-------- RECORDS SUPPLIED --------
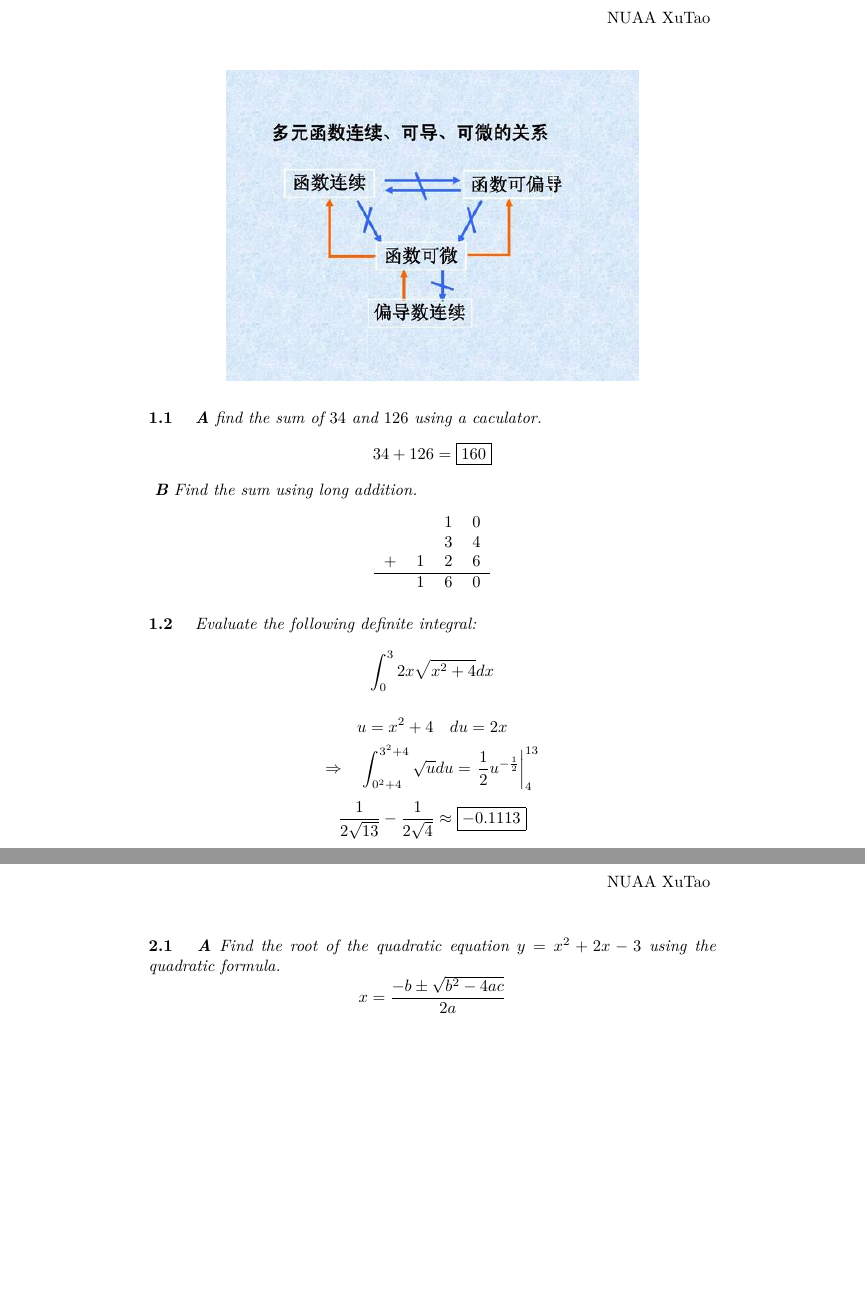
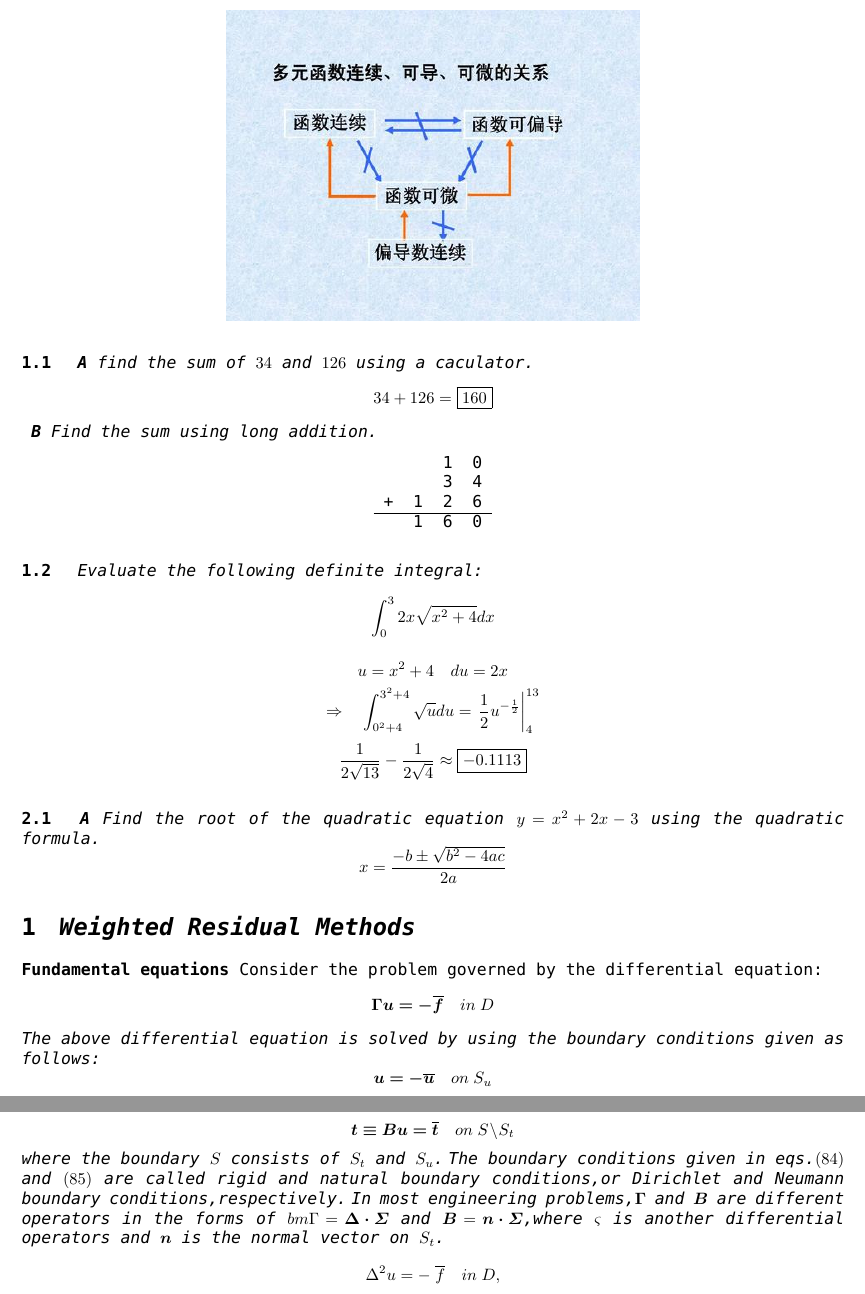
Before and after one commit to KanuLiko/2021, a LaTeX document (Tex/Test.tex): two parts of pages 2 and 3 of 3, joined at a grey line, cut at the place of the change, the shorter picture padded with empty space. Compiled offline with XeLaTeX; a missing font is replaced by an installed copy or a similar font.

Commit message:
LaTex Learn 2020-1-16 upload

```diff
--- a/Tex/Test.tex
+++ b/Tex/Test.tex
@@ -1,9 +1,17 @@
-\documentclass[15pt,letterpaper]{article}
+\documentclass{article}
 \usepackage{amsmath}
 \usepackage{graphicx}
 \usepackage{fancyhdr}
 \usepackage{pgfplots}
+\usepackage{bm}
+\usepackage{geometry}
+\usepackage{pgfplots}
+\usepackage{fontspec}
+
+
+\geometry{left=2.0cm,right=2.0cm,top=2.5cm,bottom=2.5cm}
 \pgfplotsset{compat = 1.16}
+\setmainfont{Consolas}
 
 \title{Test tex!}
 \author{NUAA}
@@ -102,7 +110,6 @@ $$
 	 \frac{1}{2\sqrt{4}}
 	 \approx \framebox{$-0.1113$}
 	$$
-\newpage
 \paragraph{2.1}
 \textit{
 	\textbf{A} Find the root of the
@@ -112,4 +119,20 @@ $$
 $$
 	x = \frac{-b\pm\sqrt{b^2-4ac}}{2a}
 $$
+\section{\textit{Weighted Residual Methods}}
+\textbf{Fundamental equations} Consider the problem governed by the differential equation:
+$$ \bm{\Gamma u = -\overline{f}}\quad in\;D $$
+\textit{The above differential equation is solved by using the boundary conditions given as follows:}
+$$
+\bm{u=-\overline{u}}\quad on\;S_u
+$$
+$$
+\bm{t\equiv Bu = \overline{t}}\quad on\;S\!\setminus\!S_t
+$$
+\textit{where the boundary $S$ consists of $S_t$ and $S_u$.\;The boundary conditions given in eqs.$(84)$ and $(85)$ are called rigid and natural boundary conditions,or Dirichlet and Neumann
+boundary conditions,respectively.\;In most engineering problems,$\bm{\Gamma}$ and $\bm{B}$ are different operators in the forms of $bm{\Gamma} = \bm{\Delta\cdot\varSigma}$ and $\bm{B}=
+\bm{n\cdot\varSigma}$,where $\varsigma$ is another differential operators and $\bm{n}$ is the normal vector on $S_t$.}
+$$
+\Delta^2 u = -\;\overline{f}\quad in\;D,
+$$
 \end{document}
```
Also changed, not shown: Tex/Test.pdf, 3 other files.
--------
TASK STATEMENT: Only a number is wanted here: the count of lines above that contain the word "usepackage".

ANSWER BELOW: 8